The types of legal scrutiny your directors and officers might face include…
- Fiduciary duty claims. Accusations of misuse of organization funds can threaten your directors' personal assets and damage their reputation.
- Claims by employees. Disgruntled team members can claim discrimination, wrongful termination, breach of contract, invasion of privacy, and even infliction of emotional distress if they are unsatisfied with leadership.
- Claims by competitors or similar organizations. Unfair competition, claims of defamation or libel, and trademark issues can plague your organization and its officers.
If your directors and officers are sued for the decisions they make, they'll be facing tens of thousands of dollars in legal costs and the hassle of defending themselves — considerations that might prevent them from wanting to help your non-profit grow. D&O Insurance reimburses those costs so your organization doesn't have to.

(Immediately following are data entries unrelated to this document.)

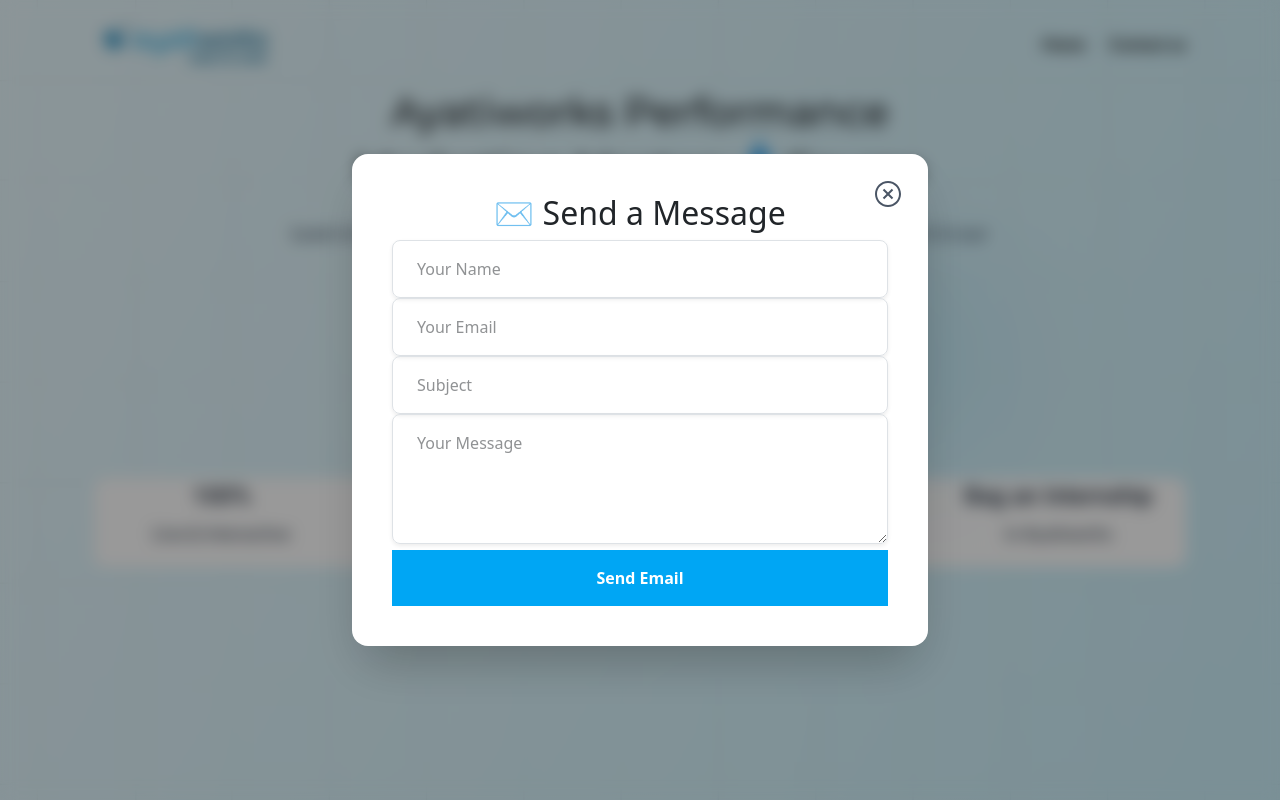
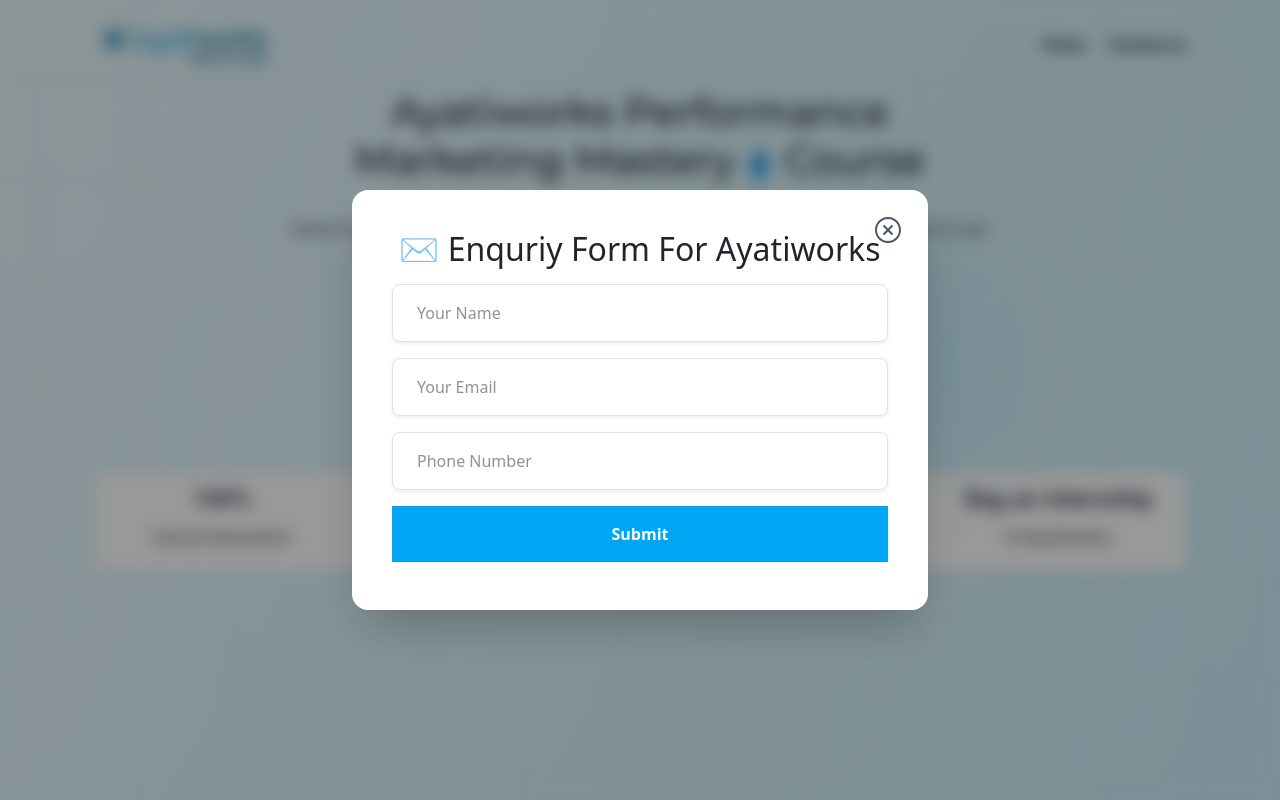
Before and after one commit to rubankumarsankar/Ayati-Course, a React (Vite) app: page / in a window 1280 px wide. Both pictures are taken after a click on the link "Contact us". Shown: the top 800 px of the page. Built offline with nearby package versions, Linux system fonts and the light colour scheme; the HTML template or start-up script is replaced by a standard one.

Commit message:
15-May-2025

```diff
--- a/index.html
+++ b/index.html
@@ -5,7 +5,7 @@
     <link rel="icon" type="image/svg+xml" href="/loader_iocn.svg" />
     <meta name="viewport" content="width=device-width, initial-scale=1.0" />
 
-    <title>Digital Ad Mastery Bootcamp</title>
+    <title>Vite + React</title>
   </head>
   <body>
     <div id="root"></div>
--- a/src/Pages/CourseSchedule.jsx
+++ b/src/Pages/CourseSchedule.jsx
@@ -98,12 +98,12 @@
                 )}
                 {/* Timeline dot */}
                 <div className="absolute left-67.5 top-1">
-                  <div className={`w-4 h-4 rounded-full border-3  ${i === activeWeek ? week.color : week.color}`}></div>
+                  <div className={`w-5 h-5 rounded-full ${i === activeWeek ? week.color : week.color}`}></div>
                 </div>
               </div>
             ))}
             {/* Vertical timeline line */}
-            <div className="absolute left-75 top-1 bottom-1 w-px h-100 bg-gray-300"></div>
+            {/* <div className="absolute overflow-hidden left-75.5 top-0 bottom-1.5 w-px h-100 bg-gray-300"></div> */}
           </div>
         </div>
 
--- a/src/Pages/EmailModal.jsx
+++ b/src/Pages/EmailModal.jsx
@@ -8,8 +8,8 @@
   const [formData, setFormData] = useState({
     name: "",
     email: "",
-    subject: "",
-    message: "",
+    phone: "",
+    // message: "",
   });
 
   const handleChange = (e) => {
@@ -57,18 +57,19 @@
 
         {/* Modal Header */}
         <h2 className="text-2xl font-bold text-center text-sky-600 mb-6">
-          ✉️ Send a Message
+          ✉️ Enquriy Form For Ayatiworks
         </h2>
 
         {/* Modal Form */}
-        <form onSubmit={handleSubmit} className="space-y-5">
+        <form onSubmit={handleSubmit} className="space-y-5 py-2">
           <input
             type="text"
             name="name"
             placeholder="Your Name"
             value={formData.name}
             onChange={handleChange}
-            className="w-full px-4 py-3 border border-gray-300 rounded-lg shadow-sm focus:outline-none focus:ring-2 focus:ring-sky-400"
+            autoComplete="off"
+            className="w-full px-4 py-3  border border-gray-300 rounded-lg shadow-sm focus:outline-none focus:ring-2 focus:ring-sky-400"
             required
           />
           <input
@@ -77,19 +78,21 @@
             placeholder="Your Email"
             value={formData.email}
             onChange={handleChange}
-            className="w-full px-4 py-3 border border-gray-300 rounded-lg shadow-sm focus:outline-none focus:ring-2 focus:ring-sky-400"
+            autoComplete="off"
+            className="w-full px-4 py-3 mt-3 border border-gray-300 rounded-lg shadow-sm focus:outline-none focus:ring-2 focus:ring-sky-400"
             required
           />
           <input
             type="text"
-            name="subject"
-            placeholder="Subject"
-            value={formData.subject}
+            name="phone"
+            placeholder="Phone Number"
+            value={formData.phone}
             onChange={handleChange}
-            className="w-full px-4 py-3 border border-gray-300 rounded-lg shadow-sm focus:outline-none focus:ring-2 focus:ring-sky-400"
+            autoComplete="off"
+            className="w-full px-4 py-3 mt-3 border border-gray-300 rounded-lg shadow-sm focus:outline-none focus:ring-2 focus:ring-sky-400"
             required
           />
-          <textarea
+          {/* <textarea
             name="message"
             rows="4"
             placeholder="Your Message"
@@ -97,13 +100,13 @@
             onChange={handleChange}
             className="w-full px-4 py-3 border border-gray-300 rounded-lg shadow-sm resize-none focus:outline-none focus:ring-2 focus:ring-sky-400"
             required
-          ></textarea>
+          ></textarea> */}
 
           <button
             type="submit"
-            className="w-full bg-sky-500 hover:bg-sky-600 text-white font-semibold py-3 rounded-lg transition"
+            className="w-100 bg-sky-500 mt-3 hover:bg-sky-600 text-white font-semibold py-3 rounded-lg transition"
           >
-            Send Email
+            Submit
           </button>
         </form>
       </div>
--- a/src/Pages/home.jsx
+++ b/src/Pages/home.jsx
@@ -24,51 +24,27 @@
   }, []);
 
   return (
-    <section className="bg-gradient-to-r from-blue-50 to-white min-h-screen hero-section hero-section::before">
+    <>
+    <section className="bg-gradient-to-r font-blue-50 to-white min-h-screen hero-section  mx-auto hero-section::before">
       {/* Header */}
       <header className="container mx-auto px-4 sm:px-6 lg:px-8 py-4 flex justify-between items-center">
-        <a href="/">
-        <div className="flex items-center gap-3">
-          <img
-            src="/ayatiworks_logo.svg"
-            alt="Ayatiworks Logo"
-            className="h-10"
-          />
-        </div>
+        <a href="/" className="flex items-center gap-3">
+          <img src="/ayatiworks_logo.svg" alt="Ayatiworks Logo" className="h-10" />
         </a>
+
         <nav className="hidden md:flex space-x-6 text-gray-700 font-medium">
-          <a href="/" className="hover:text-sky font-secondary nav-button">
-            Home
-          </a>
-          <a href="#" className="hover:text-sky font-secondary nav-button" onClick={() => setModalOpen(true)} >
+          <a href="/" className="hover:text-sky font-secondary nav-button">Home</a>
+          <a href="#" onClick={() => setModalOpen(true)} className="hover:text-sky font-secondary nav-button">
             Contact us
           </a>
         </nav>
 
-        <button
-          onClick={() => setIsOpen(!isOpen)}
-          className="md:hidden text-gray-700 focus:outline-none"
-        >
-          <svg
-            className="w-6 h-6"
-            fill="none"
-            stroke="currentColor"
-            viewBox="0 0 24 24"
-          >
+        <button onClick={() => setIsOpen(!isOpen)} className="md:hidden text-gray-700 focus:outline-none">
+          <svg className="w-6 h-6" fill="none" stroke="currentColor" viewBox="0 0 24 24">
             {isOpen ? (
-              <path
-                strokeLinecap="round"
-                strokeLinejoin="round"
-                strokeWidth={2}
-                d="M6 18L18 6M6 6l12 12"
-              />
+              <path strokeLinecap="round" strokeLinejoin="round" strokeWidth={2} d="M6 18L18 6M6 6l12 12" />
             ) : (
-              <path
-                strokeLinecap="round"
-                strokeLinejoin="round"
-                strokeWidth={2}
-                d="M4 6h16M4 12h16M4 18h16"
-              />
+              <path strokeLinecap="round" strokeLinejoin="round" strokeWidth={2} d="M4 6h16M4 12h16M4 18h16" />
             )}
           </svg>
         </button>
@@ -77,16 +53,8 @@
       {/* Mobile Nav */}
       {isOpen && (
         <div className="md:hidden px-4 pb-4 space-y-2 text-gray-700 font-medium">
-          <a
-            href="#"
-            className="block hover:text-sky font-secondary nav-button"
-          >
-            Home
-          </a>
-          <a
-            href="#"
-            className="block hover:text-sky font-secondary nav-button"
-          >
+          <a href="/" className="block hover:text-sky font-secondary nav-button">Home</a>
+          <a href="#" onClick={() => setModalOpen(true)} className="block hover:text-sky font-secondary nav-button">
             Contact us
           </a>
         </div>
@@ -94,16 +62,16 @@
 
       {/* Main Hero */}
       <main className="text-center container mx-auto px-4 sm:px-6 lg:px-8">
-        <h1 className="text-3xl sm:text-4xl md:text-5xl lg:text-6xl font-bold font-primary leading-tight mb-4">
+        <h1 className="text-3xl sm:text-4xl md:text-5xl lg:text-6xl xl:text-7xl font-bold font-primary leading-tight mb-4">
           Ayatiworks Performance <br />
           Marketing Mastery{" "}
-          <span className="inline-block">
-            <img src="/Vector.svg" alt="" className="h-12" />
+          <span className="inline-block align-middle">
+            <img src="/Vector.svg" alt="" className="inline h-6 sm:h-8 md:h-12" />
           </span>{" "}
           Course
         </h1>
 
-        <p className="text-gray-700 mt-3 mb-3 text-sm sm:text-base font-secondary md:text-lg lg:text-xl">
+        <p className="text-xs sm:text-sm md:text-base lg:text-lg xl:text-xl text-gray-700 mt-3 mb-3 font-secondary">
           Learn in-demand skills, earn industry certifications, and get career
           support in our <br className="hidden md:block" />
           Online Program. Conducted by Industry Experts you can Trust.
@@ -112,13 +80,10 @@
         <h5 className="mb-2 font-medium text-sm sm:text-base md:text-lg font-secondary">
           30 days Live PMM Course
         </h5>
+
         {/* Typewriter */}
         <div className="mt-4 mb-6">
-          <span
-            className={`text-lg sm:text-xl md:text-3xl font-secondary lg:text-4xl font-bold ${
-              fade ? "opacity-100" : "opacity-0"
-            } transition-opacity duration-500`}
-          >
+          <span className={`text-lg sm:text-xl md:text-3xl lg:text-4xl font-secondary font-bold transition-opacity duration-500 ${fade ? "opacity-100" : "opacity-0"}`}>
             {texts[currentTextIndex]}
           </span>
         </div>
@@ -127,14 +92,15 @@
         <div className="flex flex-col md:flex-row justify-center gap-4 mt-4">
           <button
             type="button"
-            className="text-white font-tertiary bg-sky-500 hover:bg-sky-600 focus:ring-4 focus:ring-sky-300 font-bold rounded-lg text-sm sm:text-base md:text-lg px-6 py-2"
-          onClick={() => setModalOpen(true)} >
+            onClick={() => setModalOpen(true)}
+            className="text-white font-tertiary bg-sky-500 hover:bg-sky-600 focus:ring-4 focus:ring-sky-300 font-bold rounded-lg text-sm sm:text-base md:text-lg px-4 sm:px-6 md:px-8 py-2"
+          >
             Get Started
           </button>
           <EmailModal isOpen={modalOpen} onClose={() => setModalOpen(false)} />
           <button
             type="button"
-            className="text-sky-600 font-tertiary hover:text-white border-2 border-white hover:bg-sky-500 focus:ring-4 focus:outline-none font-bold rounded-lg text-sm sm:text-base md:text-lg px-6 py-2"
+            className="text-sky-600 font-tertiary hover:text-white border-2 border-white hover:bg-sky-500 focus:ring-4 focus:outline-none font-bold rounded-lg text-sm sm:text-base md:text-lg px-4 sm:px-6 md:px-8 py-2"
           >
             Join the Course
           </button>
@@ -142,30 +108,34 @@
       </main>
 
 
+
       {/* Feature Highlights */}
       <div className="container mx-auto px-4 sm:px-6 lg:px-8 py-8 font-secondary">
-        <div className="bg-white font-primary rounded-xl grid grid-cols-2 sm:grid-cols-2 md:grid-cols-4 gap-4 text-center text-gray-800 text-sm sm:text-base md:text-lg">
+        <div className="bg-white font-primary rounded-xl grid grid-cols-2 sm:grid-cols-2 md:grid-cols-4 gap-4 text-center text-gray-800 text-xs sm:text-sm md:text-base lg:text-lg">
           <div className="p-1 rounded">
-            <h4 className="text-xl font-bold font-tertiary">100%</h4>
+            <h4 className="text-xl font-bold font-tertiary mt-2">100%</h4>
             <p className="font-secondary">Live & Interactive</p>
           </div>
           <div className="p-1 rounded">
-            <h4 className="text-xl font-bold font-tertiary">Hands-</h4>
+            <h4 className="text-xl font-bold font-tertiary mt-2">Hands-</h4>
             <p className="font-secondary">On Learning</p>
           </div>
-          <div className="p-1  rounded">
-            <h4 className="text-xl font-bold font-tertiary">Certification</h4>
+          <div className="p-1 rounded">
+            <h4 className="text-xl font-bold font-tertiary mt-2">Certification</h4>
             <p className="font-secondary">Guaranteed</p>
           </div>
           <div className="p-1 rounded">
-            <h4 className="text-xl font-bold font-tertiary">
-              Bag an Internship
-            </h4>
+            <h4 className="text-xl font-bold font-tertiary mt-2">Bag an Internship</h4>
             <p className="font-secondary">in Ayatiworks</p>
           </div>
         </div>
       </div>
     </section>
+
+    </>
+
+
+
   );
 };
 
```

Key Details About D&O Liability Insurance
D&O Liability Insurance is primarily purchased by startup non-profits and community organizations, but can be useful for any small business or organization that does not have the financial resources to indemnify its directors and officers directly. Policies vary based on your needs and situation, but the following considerations are important across the board:
D&O Insurance is Purchased by Your Organization
Your D&O policy is an organizational asset. It helps you recruit talented officers, it stays in place as directors come and go, and it protects your leadership from reputation-damaging lawsuits.
D&O Liability Insurance Doesn't Cover Criminal Acts
A D&O policy is not a "get out of jail free" card — it covers "wrongful" acts such as negligence, omission, or misstatement, but not intentionally illegal acts, crimes of dishonesty, or fraud.
Other Insurance Polices Don't Cover D&O Claims
Many organizations believe their General Liability or Umbrella policies adequately protect their management, but that's not true. D&O Liability Insurance is the ONLY policy that covers your leadership for lawsuits over management decisions.
D&O Insurance Isn't Just for Large Public Companies
While privately held companies and not-for-profit businesses don't face the same securities liability as larger public companies, their directors are still exposed and can run afoul of regulatory rules, including tax laws.
D&O Litigation Is More Common and Expensive Than You Think
A recent survey found that 12 percent of participants had been involved in a D&O lawsuit in the last five years. The average cost to settle or litigate the matter was over $200,000. 90 percent of the participants had annual revenues under $25 million.
Business Protection Tips
The way you run your organization can help you avoid D&O suits and may lower the cost of your D&O Liability Insurance.
Update and Follow Your By-Laws
Make sure your directors are following the rules in meetings. Also, updating your NPO's rules periodically can go a long way toward sidestepping management issues.
Make Sure Your Employee Handbook Is Well-Drafted
Communication with your employees about expectations and procedures can head-off employee-related D&O claims, which comprise a large proportion of annual D&O problems nationwide.
Maintain Records of Meetings and Communications
Document board-meeting minutes; record communications with vendors, investors, and important customers; and keep accurate financial records to eliminate the majority of your D&O liability risks.